What you need to do:
Within the records, which lines hold the string "module"? Report each one by copying it.

Stored items from a collection:

* * * *

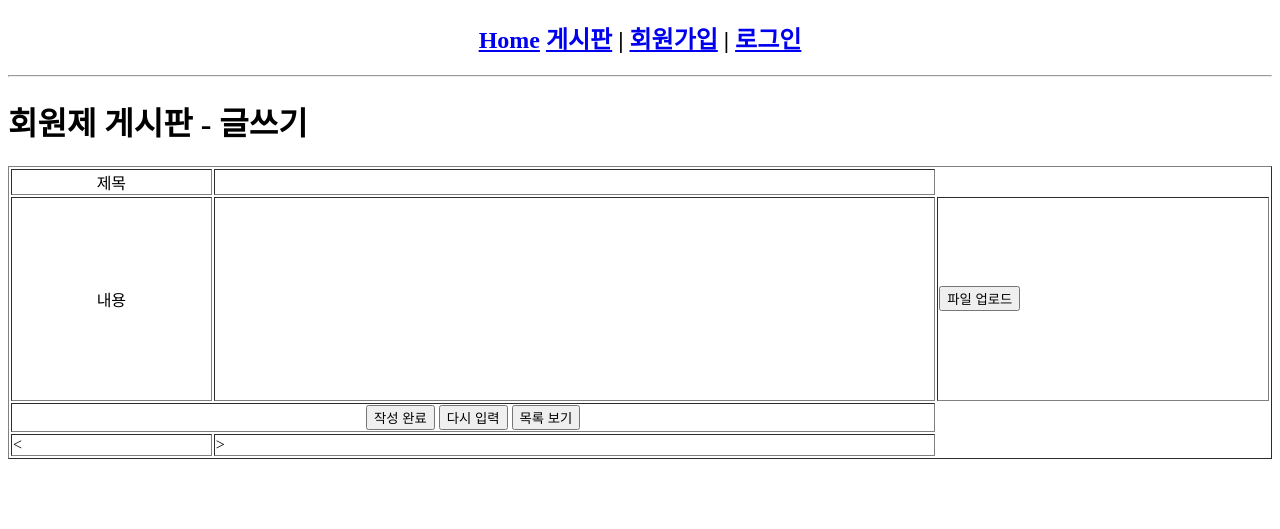
Repository: siucrystal/siuproject
Page: http://localhost/mini_project/write.jsp
These files come from the project's save history. The page is drawn as it stood at one moment and after the next save; the edit follows.
The browser window is 1280 px wide. The pictures show the whole page.
The page is served by Tomcat 9.

Above is the page before, as saved 2023-09-22 09:10:18.

After the next save:
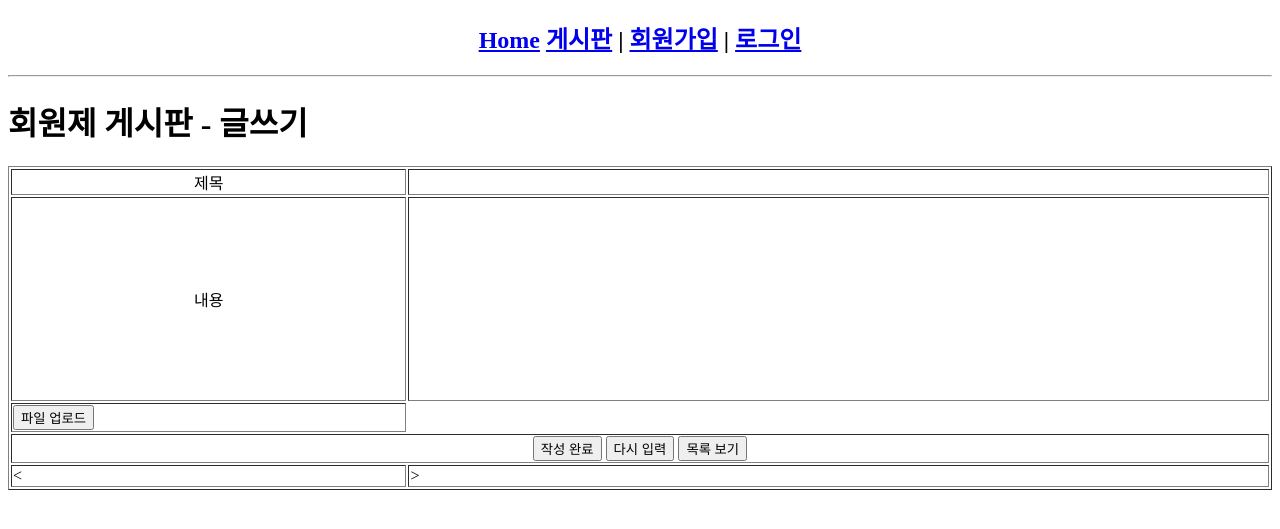
Saved 22 s later.
--- a/jspws/mini_project/src/main/webapp/write.jsp
+++ b/jspws/mini_project/src/main/webapp/write.jsp
@@ -68,8 +68,8 @@
                         <tr>
                             <td class="w_name">내용</td>
                             <td><input type="text" name="wContext" id="wContext"></td>
-                            <td><input type="button" value="파일 업로드" id="fileUp"></td>
                         </tr>
+                        <tr><td><input type="button" value="파일 업로드" id="fileUp"></td></tr>
                         <tr>
                             <td colspan="2" class="w_btn">
                                 <input type="hidden" name="category" value="일반" id="cateHidden">
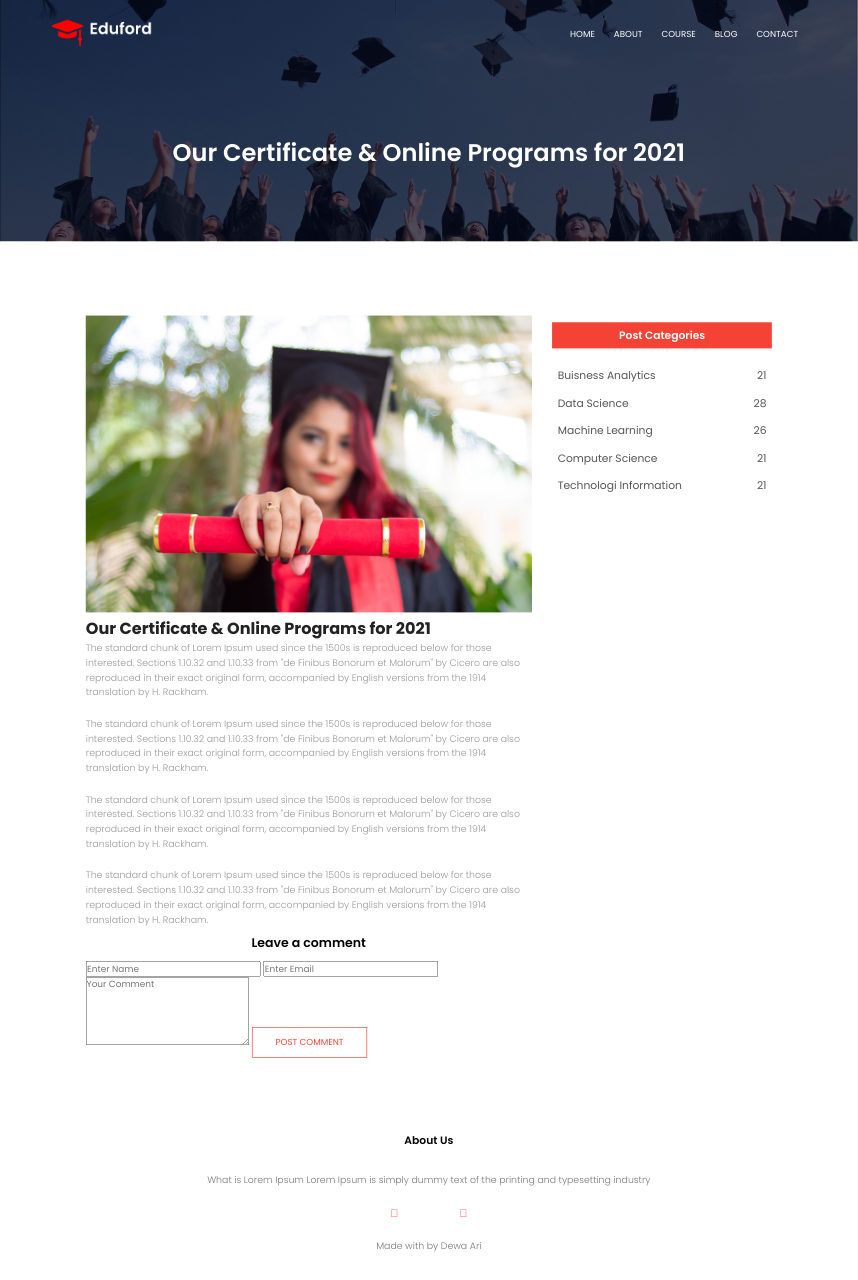
Repository: dewaary/company-profile
Page: blog.html
These files come from the project's save history. The page is drawn as it stood at one moment and after the next save; the edit follows.
The browser window is 1280 px wide. The pictures show the whole page, at 67% of full size.

Above is the page before, as saved 2021-05-08 00:07:11.

After the next save:
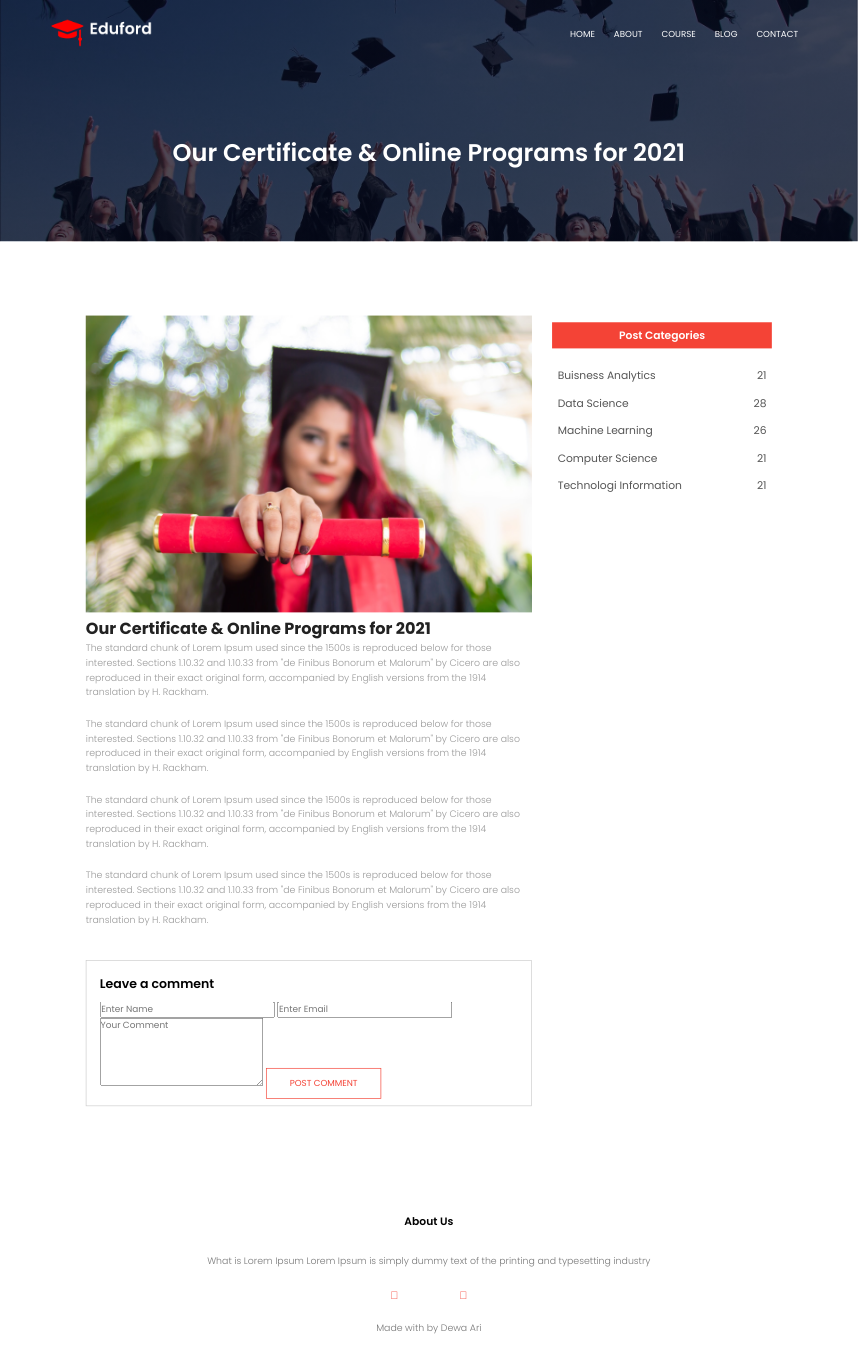
Saved 103 s later.
--- a/style.css
+++ b/style.css
@@ -452,3 +452,13 @@ h3 {
   padding: 8px;
   box-sizing: border-box;
 }
+
+.comment-box{
+  border: 1px solid #ccc;
+  margin: 50px 0;
+  padding: 10px 20px;
+}
+
+.comment-box h3{
+  text-align: left;
+}
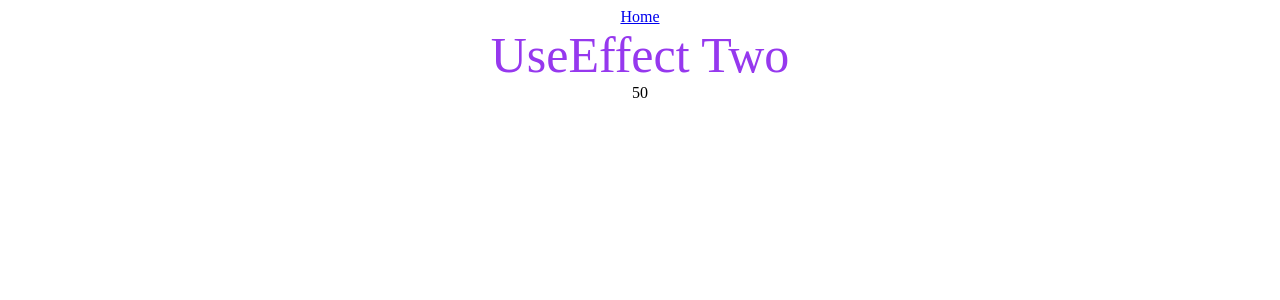
Repository: KanaKimishima/carousel
Page: /useEffectTwo
These files come from the project's save history. The page is drawn as it stood at one moment and after a run of saves; the edit follows.
The browser window is 1280 px wide. The pictures show the whole page.
The project was rebuilt for these pictures with package versions that can differ from the ones it lists, and the page was loaded fresh each time. The framework's server and built-in components were replaced by stand-ins that run in the browser. Also part of the build but not shown: next.config.js.

Above is the page before, as saved 2023-02-21 01:04:19.

### pages/useEffectTwo.js
import Link from "next/link";
import { useEffect, useState } from "react";
import style from '@/styles/UseEffectTwo.module.css'

export default function UseEffectTwo() {
    const [number, setNumber] = useState(0);

    useEffect(() => {
        console.log(number);
        setNumber(number + 50);
    }, [])

    return(
        <main className={style.main}>
            <Link href="/">Home</Link>
            <div className={style.heading}>
                UseEffect Two
            </div>
            <div className={style.number}>
                {number}
            </div>
        </main>
    )
}

### styles/globals.css
:root {
  --lightbrue: rgb(128, 213, 255);
  --purple: rgb(150, 56, 238);
  --red: rgb(255, 42, 42);
}

### styles/UseEffectTwo.module.css
.main {
    text-align: center;

}

.heading {
    font-size: 50px;
    color: var(--purple);
}

Loaded but not shown: pages/_app.js (common file); pages/_document.js (common file)

After the next 5 saves:
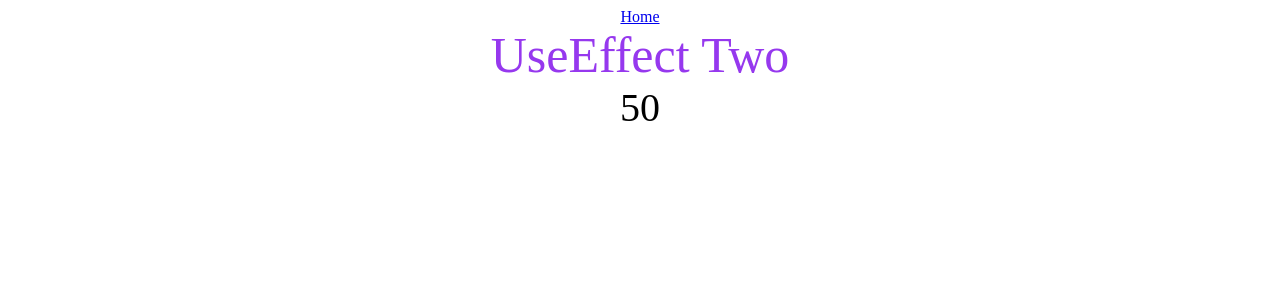
The 5 saves are shown as one change because they came seconds apart.
The last was saved 12 s later.
--- a/styles/UseEffectTwo.module.css
+++ b/styles/UseEffectTwo.module.css
@@ -7,3 +7,7 @@
     font-size: 50px;
     color: var(--purple);
 }
+
+.number {
+    font-size: 40px;
+}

* * * *

Written reply:
import style from '@/styles/UseEffectTwo.module.css'
### styles/UseEffectTwo.module.css
--- a/styles/UseEffectTwo.module.css
+++ b/styles/UseEffectTwo.module.css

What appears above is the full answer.